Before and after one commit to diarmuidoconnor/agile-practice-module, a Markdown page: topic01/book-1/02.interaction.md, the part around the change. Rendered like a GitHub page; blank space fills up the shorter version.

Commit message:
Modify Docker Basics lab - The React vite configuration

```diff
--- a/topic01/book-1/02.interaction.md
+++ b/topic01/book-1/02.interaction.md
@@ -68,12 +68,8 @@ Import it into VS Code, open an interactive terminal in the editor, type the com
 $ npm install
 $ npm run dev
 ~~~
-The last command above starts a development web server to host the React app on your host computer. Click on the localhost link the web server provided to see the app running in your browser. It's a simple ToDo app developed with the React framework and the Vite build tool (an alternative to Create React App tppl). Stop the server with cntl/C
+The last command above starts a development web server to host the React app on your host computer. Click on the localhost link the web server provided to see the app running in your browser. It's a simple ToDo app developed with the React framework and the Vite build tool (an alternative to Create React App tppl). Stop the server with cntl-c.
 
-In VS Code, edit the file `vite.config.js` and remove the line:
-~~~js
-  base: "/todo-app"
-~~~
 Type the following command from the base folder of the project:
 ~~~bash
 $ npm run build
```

_ _ _ _

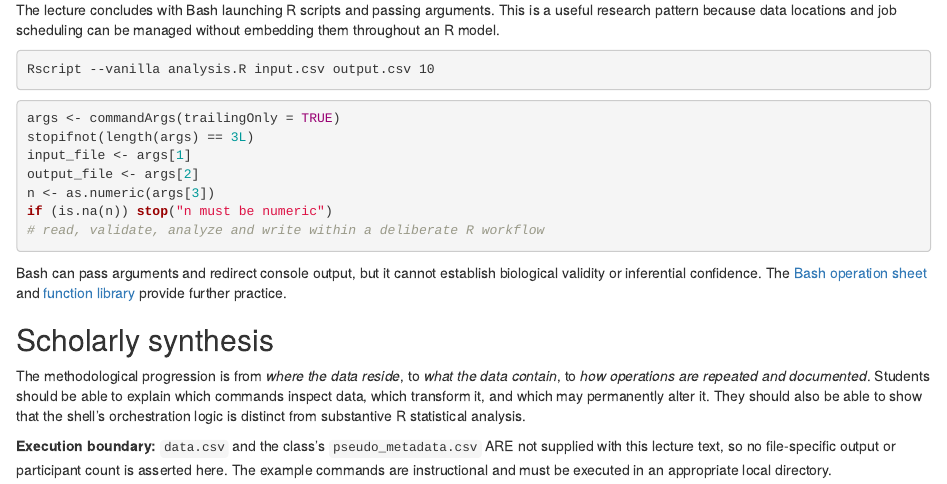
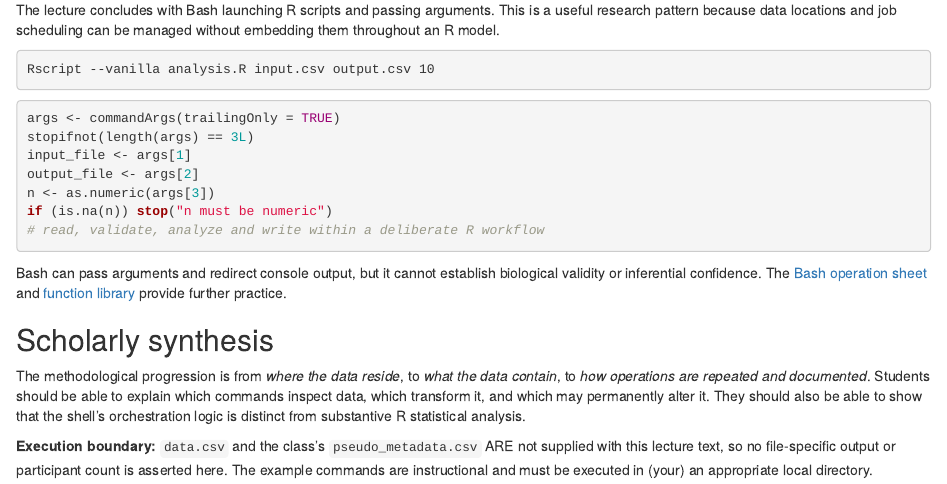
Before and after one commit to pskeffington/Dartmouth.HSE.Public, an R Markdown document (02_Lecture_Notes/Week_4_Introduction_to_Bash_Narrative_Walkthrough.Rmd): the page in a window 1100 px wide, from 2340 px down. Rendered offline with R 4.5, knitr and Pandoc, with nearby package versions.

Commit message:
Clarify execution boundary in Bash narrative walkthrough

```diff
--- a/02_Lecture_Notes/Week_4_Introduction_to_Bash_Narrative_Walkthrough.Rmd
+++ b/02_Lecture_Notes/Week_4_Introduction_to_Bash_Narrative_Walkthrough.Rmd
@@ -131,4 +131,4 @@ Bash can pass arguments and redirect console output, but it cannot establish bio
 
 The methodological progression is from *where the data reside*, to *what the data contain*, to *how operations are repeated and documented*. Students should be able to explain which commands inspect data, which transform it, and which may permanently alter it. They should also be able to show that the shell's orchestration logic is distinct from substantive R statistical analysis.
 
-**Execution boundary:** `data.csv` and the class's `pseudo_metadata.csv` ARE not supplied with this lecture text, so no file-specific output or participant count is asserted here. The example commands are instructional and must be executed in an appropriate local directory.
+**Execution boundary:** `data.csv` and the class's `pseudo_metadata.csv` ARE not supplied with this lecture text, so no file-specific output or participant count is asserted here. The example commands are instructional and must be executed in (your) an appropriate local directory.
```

_ _ _ _

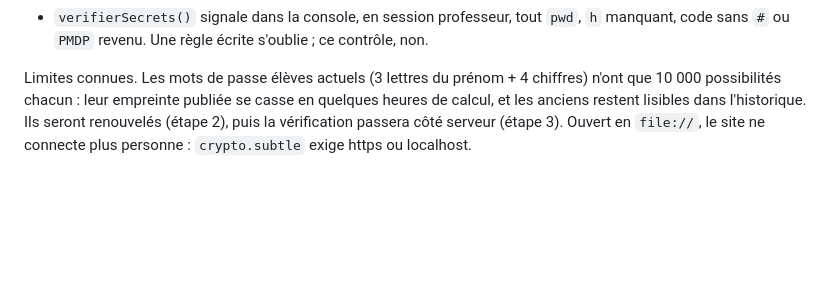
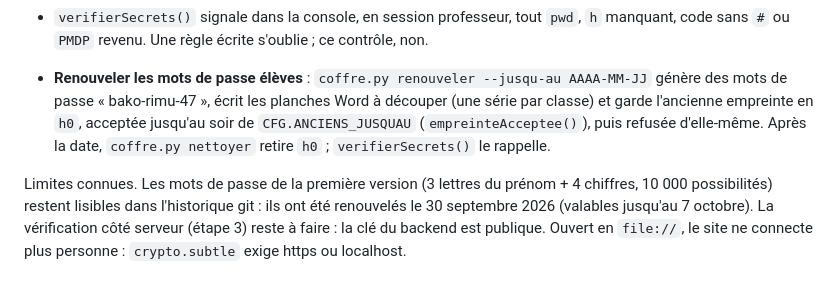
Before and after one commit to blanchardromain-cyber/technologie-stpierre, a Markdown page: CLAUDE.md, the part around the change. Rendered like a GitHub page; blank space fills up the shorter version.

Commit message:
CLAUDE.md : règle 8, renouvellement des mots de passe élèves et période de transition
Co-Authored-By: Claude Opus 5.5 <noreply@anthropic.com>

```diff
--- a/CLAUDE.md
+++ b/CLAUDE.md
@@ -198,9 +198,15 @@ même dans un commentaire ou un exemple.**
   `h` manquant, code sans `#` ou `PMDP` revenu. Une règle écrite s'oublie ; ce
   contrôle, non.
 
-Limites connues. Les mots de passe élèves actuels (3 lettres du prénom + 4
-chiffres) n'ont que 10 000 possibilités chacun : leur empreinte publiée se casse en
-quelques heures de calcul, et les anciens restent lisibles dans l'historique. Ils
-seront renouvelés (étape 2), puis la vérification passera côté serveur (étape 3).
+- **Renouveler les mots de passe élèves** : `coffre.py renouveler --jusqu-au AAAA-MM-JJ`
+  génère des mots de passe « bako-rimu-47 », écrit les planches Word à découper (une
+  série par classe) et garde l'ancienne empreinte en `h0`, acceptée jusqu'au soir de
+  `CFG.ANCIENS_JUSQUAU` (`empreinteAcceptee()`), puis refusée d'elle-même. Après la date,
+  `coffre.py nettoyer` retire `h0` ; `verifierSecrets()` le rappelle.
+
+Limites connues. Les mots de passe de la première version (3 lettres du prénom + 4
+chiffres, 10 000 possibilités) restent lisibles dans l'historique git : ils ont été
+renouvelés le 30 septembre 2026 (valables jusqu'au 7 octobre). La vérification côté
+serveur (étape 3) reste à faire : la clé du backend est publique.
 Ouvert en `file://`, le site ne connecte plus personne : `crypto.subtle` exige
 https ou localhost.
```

_ _ _ _

> _Problem to work on_
The answer must consist of every line from the records above that holds "change".

> _Output for this task_
Before and after one commit to diarmuidoconnor/agile-practice-module, a Markdown page: topic01/book-1/02.interaction.md, the part around the change. Rendered like a GitHub page; blank space fills up the shorter version.
Before and after one commit to blanchardromain-cyber/technologie-stpierre, a Markdown page: CLAUDE.md, the part around the change. Rendered like a GitHub page; blank space fills up the shorter version.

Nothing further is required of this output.